Extract every entry word for word.
Task material Start Marker
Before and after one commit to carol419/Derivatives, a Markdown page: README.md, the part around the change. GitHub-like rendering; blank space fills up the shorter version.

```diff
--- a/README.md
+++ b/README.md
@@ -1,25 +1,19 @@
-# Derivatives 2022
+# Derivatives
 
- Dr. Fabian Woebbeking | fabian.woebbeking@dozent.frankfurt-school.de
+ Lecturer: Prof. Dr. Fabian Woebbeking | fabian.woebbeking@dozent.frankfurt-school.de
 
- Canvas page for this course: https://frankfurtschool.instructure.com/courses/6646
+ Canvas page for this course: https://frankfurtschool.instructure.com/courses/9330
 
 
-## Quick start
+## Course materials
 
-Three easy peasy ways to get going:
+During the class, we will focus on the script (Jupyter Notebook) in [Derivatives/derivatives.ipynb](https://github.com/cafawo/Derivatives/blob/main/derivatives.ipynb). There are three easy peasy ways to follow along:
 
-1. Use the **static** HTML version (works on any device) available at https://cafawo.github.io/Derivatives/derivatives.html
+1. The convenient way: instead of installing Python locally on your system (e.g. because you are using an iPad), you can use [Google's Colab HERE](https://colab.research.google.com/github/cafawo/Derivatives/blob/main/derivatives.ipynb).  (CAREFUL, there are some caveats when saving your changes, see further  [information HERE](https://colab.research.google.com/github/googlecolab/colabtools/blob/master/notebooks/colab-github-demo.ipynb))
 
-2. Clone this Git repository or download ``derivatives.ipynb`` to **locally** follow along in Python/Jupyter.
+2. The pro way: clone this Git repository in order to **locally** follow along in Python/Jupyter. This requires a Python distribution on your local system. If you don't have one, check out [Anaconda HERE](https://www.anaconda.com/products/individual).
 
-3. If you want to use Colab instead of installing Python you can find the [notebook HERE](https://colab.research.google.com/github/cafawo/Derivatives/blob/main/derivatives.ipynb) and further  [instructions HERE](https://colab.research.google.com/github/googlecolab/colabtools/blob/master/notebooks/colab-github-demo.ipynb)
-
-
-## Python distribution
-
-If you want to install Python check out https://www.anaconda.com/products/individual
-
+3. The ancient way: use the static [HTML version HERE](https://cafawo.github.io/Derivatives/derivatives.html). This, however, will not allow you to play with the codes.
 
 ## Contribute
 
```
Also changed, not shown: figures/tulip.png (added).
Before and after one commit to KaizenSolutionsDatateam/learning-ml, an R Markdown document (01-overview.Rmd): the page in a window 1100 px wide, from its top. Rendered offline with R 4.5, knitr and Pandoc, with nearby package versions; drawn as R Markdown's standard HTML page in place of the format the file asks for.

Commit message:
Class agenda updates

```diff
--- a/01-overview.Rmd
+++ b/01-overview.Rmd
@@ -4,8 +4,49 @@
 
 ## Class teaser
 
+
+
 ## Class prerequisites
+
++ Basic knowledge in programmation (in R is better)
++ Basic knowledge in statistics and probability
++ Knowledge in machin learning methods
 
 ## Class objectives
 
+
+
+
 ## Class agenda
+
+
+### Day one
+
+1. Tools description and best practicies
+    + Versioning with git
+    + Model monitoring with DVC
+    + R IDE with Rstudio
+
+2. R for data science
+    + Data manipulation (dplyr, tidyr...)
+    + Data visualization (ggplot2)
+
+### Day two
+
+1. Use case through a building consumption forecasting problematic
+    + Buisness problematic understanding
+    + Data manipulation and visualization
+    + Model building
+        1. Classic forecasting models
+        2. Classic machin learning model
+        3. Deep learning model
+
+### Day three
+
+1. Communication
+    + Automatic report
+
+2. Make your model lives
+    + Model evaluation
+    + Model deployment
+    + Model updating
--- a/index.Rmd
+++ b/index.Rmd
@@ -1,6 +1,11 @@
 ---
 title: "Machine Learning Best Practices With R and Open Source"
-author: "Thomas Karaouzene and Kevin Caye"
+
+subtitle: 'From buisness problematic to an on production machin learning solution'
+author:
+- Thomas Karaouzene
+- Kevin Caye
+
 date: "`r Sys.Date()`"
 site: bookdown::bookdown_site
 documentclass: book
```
Task material End Marker
◆ **Task result**:
Before and after one commit to carol419/Derivatives, a Markdown page: README.md, the part around the change. GitHub-like rendering; blank space fills up the shorter version.

```diff
--- a/README.md
+++ b/README.md
@@ -1,25 +1,19 @@
-# Derivatives 2022
+# Derivatives
 
- Dr. Fabian Woebbeking | fabian.woebbeking@dozent.frankfurt-school.de
+ Lecturer: Prof. Dr. Fabian Woebbeking | fabian.woebbeking@dozent.frankfurt-school.de
 
- Canvas page for this course: https://frankfurtschool.instructure.com/courses/6646
+ Canvas page for this course: https://frankfurtschool.instructure.com/courses/9330
 
 
-## Quick start
+## Course materials
 
-Three easy peasy ways to get going:
+During the class, we will focus on the script (Jupyter Notebook) in [Derivatives/derivatives.ipynb](https://github.com/cafawo/Derivatives/blob/main/derivatives.ipynb). There are three easy peasy ways to follow along:
 
-1. Use the **static** HTML version (works on any device) available at https://cafawo.github.io/Derivatives/derivatives.html
+1. The convenient way: instead of installing Python locally on your system (e.g. because you are using an iPad), you can use [Google's Colab HERE](https://colab.research.google.com/github/cafawo/Derivatives/blob/main/derivatives.ipynb).  (CAREFUL, there are some caveats when saving your changes, see further  [information HERE](https://colab.research.google.com/github/googlecolab/colabtools/blob/master/notebooks/colab-github-demo.ipynb))
 
-2. Clone this Git repository or download ``derivatives.ipynb`` to **locally** follow along in Python/Jupyter.
+2. The pro way: clone this Git repository in order to **locally** follow along in Python/Jupyter. This requires a Python distribution on your local system. If you don't have one, check out [Anaconda HERE](https://www.anaconda.com/products/individual).
 
-3. If you want to use Colab instead of installing Python you can find the [notebook HERE](https://colab.research.google.com/github/cafawo/Derivatives/blob/main/derivatives.ipynb) and further  [instructions HERE](https://colab.research.google.com/github/googlecolab/colabtools/blob/master/notebooks/colab-github-demo.ipynb)
-
-
-## Python distribution
-
-If you want to install Python check out https://www.anaconda.com/products/individual
-
+3. The ancient way: use the static [HTML version HERE](https://cafawo.github.io/Derivatives/derivatives.html). This, however, will not allow you to play with the codes.
 
 ## Contribute
 
```
Also changed, not shown: figures/tulip.png (added).
Before and after one commit to KaizenSolutionsDatateam/learning-ml, an R Markdown document (01-overview.Rmd): the page in a window 1100 px wide, from its top. Rendered offline with R 4.5, knitr and Pandoc, with nearby package versions; drawn as R Markdown's standard HTML page in place of the format the file asks for.

Commit message:
Class agenda updates

```diff
--- a/01-overview.Rmd
+++ b/01-overview.Rmd
@@ -4,8 +4,49 @@
 
 ## Class teaser
 
+
+
 ## Class prerequisites
+
++ Basic knowledge in programmation (in R is better)
++ Basic knowledge in statistics and probability
++ Knowledge in machin learning methods
 
 ## Class objectives
 
+
+
+
 ## Class agenda
+
+
+### Day one
+
+1. Tools description and best practicies
+    + Versioning with git
+    + Model monitoring with DVC
+    + R IDE with Rstudio
+
+2. R for data science
+    + Data manipulation (dplyr, tidyr...)
+    + Data visualization (ggplot2)
+
+### Day two
+
+1. Use case through a building consumption forecasting problematic
+    + Buisness problematic understanding
+    + Data manipulation and visualization
+    + Model building
+        1. Classic forecasting models
+        2. Classic machin learning model
+        3. Deep learning model
+
+### Day three
+
+1. Communication
+    + Automatic report
+
+2. Make your model lives
+    + Model evaluation
+    + Model deployment
+    + Model updating
--- a/index.Rmd
+++ b/index.Rmd
@@ -1,6 +1,11 @@
 ---
 title: "Machine Learning Best Practices With R and Open Source"
-author: "Thomas Karaouzene and Kevin Caye"
+
+subtitle: 'From buisness problematic to an on production machin learning solution'
+author:
+- Thomas Karaouzene
+- Kevin Caye
+
 date: "`r Sys.Date()`"
 site: bookdown::bookdown_site
 documentclass: book
```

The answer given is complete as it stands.